Dataset content:
※
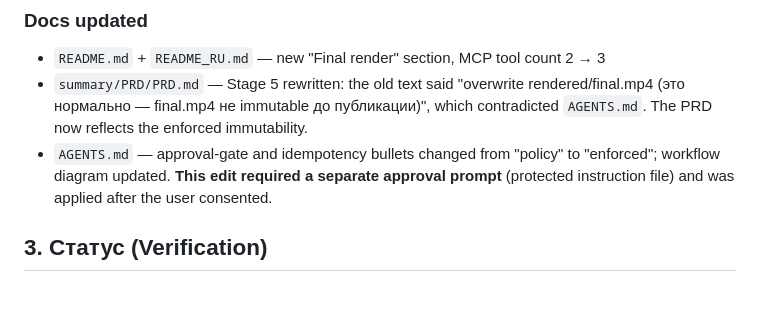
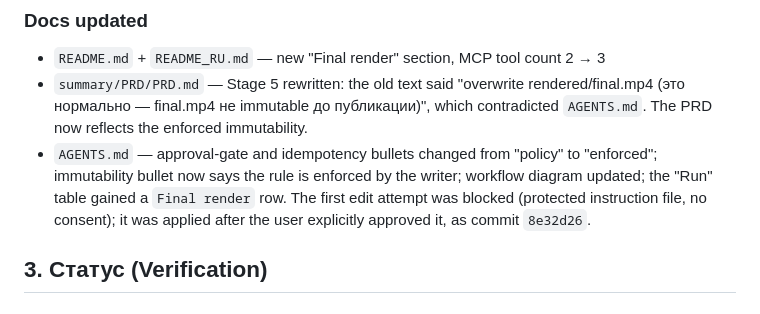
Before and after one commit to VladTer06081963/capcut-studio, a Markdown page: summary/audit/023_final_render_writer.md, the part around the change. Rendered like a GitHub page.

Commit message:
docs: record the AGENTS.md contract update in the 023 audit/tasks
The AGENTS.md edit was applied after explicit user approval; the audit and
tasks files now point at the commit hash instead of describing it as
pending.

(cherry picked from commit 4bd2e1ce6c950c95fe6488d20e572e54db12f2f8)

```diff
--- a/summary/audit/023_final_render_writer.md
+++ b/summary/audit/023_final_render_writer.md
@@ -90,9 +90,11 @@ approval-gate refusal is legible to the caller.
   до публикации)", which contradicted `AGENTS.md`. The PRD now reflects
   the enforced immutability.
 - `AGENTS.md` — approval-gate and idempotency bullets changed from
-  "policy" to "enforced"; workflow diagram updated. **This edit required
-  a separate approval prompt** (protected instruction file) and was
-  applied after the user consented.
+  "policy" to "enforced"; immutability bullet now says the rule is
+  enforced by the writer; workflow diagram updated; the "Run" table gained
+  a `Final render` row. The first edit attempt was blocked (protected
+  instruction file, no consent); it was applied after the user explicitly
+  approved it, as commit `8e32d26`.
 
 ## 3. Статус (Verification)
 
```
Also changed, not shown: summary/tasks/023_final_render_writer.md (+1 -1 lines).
※
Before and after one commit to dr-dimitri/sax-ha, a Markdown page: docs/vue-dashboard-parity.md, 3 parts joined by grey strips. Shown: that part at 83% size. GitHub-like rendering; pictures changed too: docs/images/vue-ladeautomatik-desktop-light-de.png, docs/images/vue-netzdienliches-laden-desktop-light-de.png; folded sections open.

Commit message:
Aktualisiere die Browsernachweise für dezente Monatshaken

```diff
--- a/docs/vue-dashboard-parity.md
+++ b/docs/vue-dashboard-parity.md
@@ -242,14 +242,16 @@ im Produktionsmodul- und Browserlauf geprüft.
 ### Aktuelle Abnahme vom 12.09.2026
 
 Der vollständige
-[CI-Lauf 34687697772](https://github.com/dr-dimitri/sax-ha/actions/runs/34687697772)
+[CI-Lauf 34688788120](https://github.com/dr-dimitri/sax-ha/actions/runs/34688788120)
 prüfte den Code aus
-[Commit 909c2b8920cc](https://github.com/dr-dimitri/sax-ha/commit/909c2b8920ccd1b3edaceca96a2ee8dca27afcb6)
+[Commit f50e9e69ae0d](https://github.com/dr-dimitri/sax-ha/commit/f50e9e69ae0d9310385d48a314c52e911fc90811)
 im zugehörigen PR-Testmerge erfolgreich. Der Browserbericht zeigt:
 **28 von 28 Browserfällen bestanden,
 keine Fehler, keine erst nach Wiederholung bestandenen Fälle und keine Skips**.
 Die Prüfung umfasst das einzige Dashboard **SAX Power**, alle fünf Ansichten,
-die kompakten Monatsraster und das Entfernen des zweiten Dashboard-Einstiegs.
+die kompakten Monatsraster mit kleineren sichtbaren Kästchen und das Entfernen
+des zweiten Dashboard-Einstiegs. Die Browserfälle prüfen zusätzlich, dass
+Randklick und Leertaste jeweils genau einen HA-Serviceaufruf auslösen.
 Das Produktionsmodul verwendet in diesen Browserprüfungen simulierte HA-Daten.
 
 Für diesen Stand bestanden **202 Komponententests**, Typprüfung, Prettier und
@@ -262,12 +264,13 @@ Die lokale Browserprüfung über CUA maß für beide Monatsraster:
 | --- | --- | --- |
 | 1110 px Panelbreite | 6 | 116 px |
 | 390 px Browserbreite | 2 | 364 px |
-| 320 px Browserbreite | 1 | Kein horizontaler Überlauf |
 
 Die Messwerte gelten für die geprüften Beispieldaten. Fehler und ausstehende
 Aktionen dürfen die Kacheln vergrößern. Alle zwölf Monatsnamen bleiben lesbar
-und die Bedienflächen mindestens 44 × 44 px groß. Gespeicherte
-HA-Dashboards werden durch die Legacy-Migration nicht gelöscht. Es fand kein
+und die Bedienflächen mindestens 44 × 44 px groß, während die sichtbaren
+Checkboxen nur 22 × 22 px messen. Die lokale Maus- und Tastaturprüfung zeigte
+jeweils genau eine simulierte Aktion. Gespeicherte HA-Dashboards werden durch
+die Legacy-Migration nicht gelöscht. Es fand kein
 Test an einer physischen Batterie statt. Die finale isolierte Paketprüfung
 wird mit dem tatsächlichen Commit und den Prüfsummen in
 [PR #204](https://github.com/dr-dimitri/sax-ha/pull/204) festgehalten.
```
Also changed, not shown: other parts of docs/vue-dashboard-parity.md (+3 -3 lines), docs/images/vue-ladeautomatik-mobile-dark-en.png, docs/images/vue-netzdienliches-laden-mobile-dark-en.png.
※
What to produce:
All lines that contain the word "updated" must be copied from the records above.

Answer to the problem:
-  "policy" to "enforced"; workflow diagram updated. **This edit required
+  enforced by the writer; workflow diagram updated; the "Run" table gained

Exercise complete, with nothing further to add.